The emergence of moveable factories offers the potential to enable sustainable widespread modern manufacturing, particularly by local people in regions without manufacturing skills and infrastructures. By Dr Stephen Fox and Dr Mark Richardson.

Moveable factories can bring efficient, flexible production to many sectors and any location. For example, mobile crop-processing factories are used in Africa to maximise yields; mobile abattoirs are used in northern Europe to reduce transportation of live animals; mobile factories are widely used for packaging. Mobile factories are used to bring production processes such as roll-forming to construction sites, and mobile factories are used to bring the most advanced CNC manufacturing to remote locations in challenging environments such as Afghanistan.

This article explains how movable factories add value, and how they can be used to meet some big Australian challenges, such as the tyranny of distance and creating manufacturing jobs outside metropolitan areas. The article is based on 10 years of international research and a preliminary study recently carried out in Australia.

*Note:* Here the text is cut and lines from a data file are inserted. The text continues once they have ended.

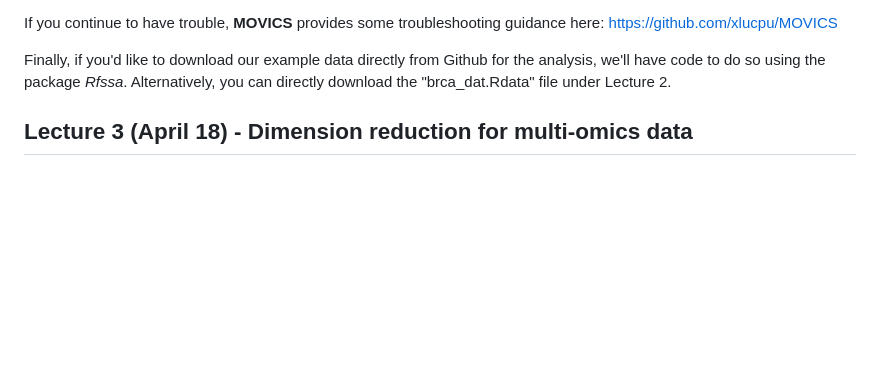
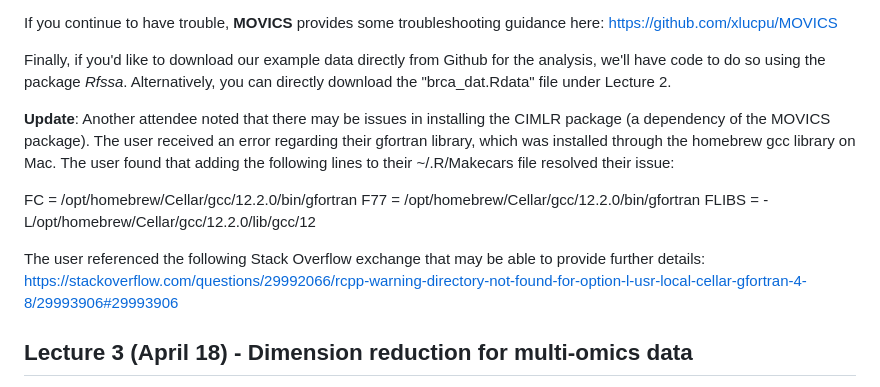
Before and after one commit to KechrisLab/ASAShortCourse-MultiOmics, a Markdown page: README.md, the part around the change. Drawn GitHub-style; blank space fills up the shorter version.

Commit message:
added install help with gfortran
added notes on installing CIMLR (part of MOVICS) if issues with gfortran arise

```diff
--- a/README.md
+++ b/README.md
@@ -70,6 +70,14 @@ If you continue to have trouble, **MOVICS** provides some troubleshooting guidan
 
 Finally, if you'd like to download our example data directly from Github for the analysis, we'll have code to do so using the package *Rfssa*. Alternatively, you can directly download the "brca_dat.Rdata" file under Lecture 2.
 
+**Update**: Another attendee noted that there may be issues in installing the CIMLR package (a dependency of the MOVICS package). The user received an error regarding their gfortran library, which was installed through the homebrew gcc library on Mac. The user found that adding the following lines to their ~/.R/Makecars file resolved their issue:
+
+FC = /opt/homebrew/Cellar/gcc/12.2.0/bin/gfortran
+F77 = /opt/homebrew/Cellar/gcc/12.2.0/bin/gfortran
+FLIBS = -L/opt/homebrew/Cellar/gcc/12.2.0/lib/gcc/12
+
+The user referenced the following Stack Overflow exchange that may be able to provide further details: https://stackoverflow.com/questions/29992066/rcpp-warning-directory-not-found-for-option-l-usr-local-cellar-gfortran-4-8/29993906#29993906
+
 
 ## Lecture 3 (April 18) - Dimension reduction for multi-omics data
 
```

Making value

Moveable factories add value when it is counterproductive to centralise production. For example, when mangos and other bulky crops are collected and transported to a distant factory, valueless air often takes up load volumes. So, value can be added by processing big fruit locally. This use of mobile factories also increases yields because harvesting and processing can be done incrementally as crops become ready to harvest. Also, local crop-processing with moveable factories can reduce the costs of multiple handling, crop damage, and other post-harvest losses.

Similarly, valueless air gets transported when livestock are transported to distant abattoirs, alongside the increased chance of animal injuries and shipping fever, which all have cost implications. By contrast, moveable abattoirs can reduce these costs by bringing livestock processing, including packaging, to where the livestock are.

When beer needs to be canned and wine needs to be bottled, mobile factories can reduce bulk transportation to distant packaging plants. Instead, breweries and vineyards have much more control over the timing and scope of canning and bottling. Similarly, farms can have a lot more control over the packaging of dairy products.

Using moveable factories can bring advantages throughout product lifecycles, such as when using mobile roll-forming machines to manufacture fascia and guttering on construction sites. This saves labour costs by reducing the number of joints that have to be cut and fixed by hand. Then, this has the added advantage of fewer leaky joints to be repaired in the future.

Moveable factories can also reduce the transportation of valueless air at the end of product lives when goods are to be recycled. Autogenous milling machines can be used to grind bulky unwieldy goods, such as banners and tarpaulins, into separate groups of particles for subsequent use in production of new goods.

Moveable factories are not restricted to just one or two production processes. The US military, for instance, uses movable factories to produce very sophisticated components at remote locations. This involves combining advanced computer-controlled additive and subtractive manufacturing to radically improve upon the cost and time involved in getting new components sent out from far distant fixed factories.

The tyranny of distance

Since the Industrial Revolution, production has been centralised and distance has been a big problem. Moveable factories enable efficient flexible production to be highly distributed, so distance doesn’t have to be a big problem anymore. For example, moveable factories are ideal for the highly distributed production of better infrastructure for energy and water, such as solar-powered desalination of underground water.

At the other end of the size scale, moveable factories can enable efficient flexible local production of medical goods ranging from shaped door handles for arthritic hands to prosthetics for accident victims. Medical goods can be matched exactly to anybody’s unique physical features through portable scanning machines. At the same time, they can be styled to anybody’s preferences for colour, texture and shape.

The centralisation of production since the Industrial Revolution, has contributed to mass urbanisation. Sometimes, production is located away from urban areas, for mining for example, but as a result, rural employment is vulnerable to changes in world commodity prices and other factors far beyond the control of rural communities. By contrast, moveable factories need only a fraction of the enormous capital investment needed for setting up large fixed factories.

Most importantly, they can enable local artisanal value-adding production ranging from farm-branded agricultural production to township-branded production of mechanical goods. By combining moveable factory production with the global reach of the internet, people can set up businesses that minimise middlemen and maximise the delivery of unique value to end-users. For example, the US web-based car company shows how vehicle design, manufacture, and assembly can become a globally local enterprise.

Technological advances reduce the number, size and weight of machines needed to carry out production operations. This introduces new opportunities for more factories to be moveable.

Moveable factories are well suited to Australia: a big country needing to turn distance from a tyranny into an opportunity. This is because moveable factories add value by: reducing the transportation of valueless air; reducing losses arising from multiple handling; and reducing labour that doesn’t add value such as jointing standard lengths of fascia. At the same time, moveable factories add value by increasing flexibility and responsiveness through carrying out production when the time is right to maximise value, rather than carrying out production to suit the timetable of a distant big processing plant.

By driving down costs and driving up responsiveness, moveable factories drive increased value creation.

Dr Stephen Fox is a Senior Scientist at the VTT Technical Research Centre of Finland. Dr Mark Richardson lectures in Industrial Design at Monash University.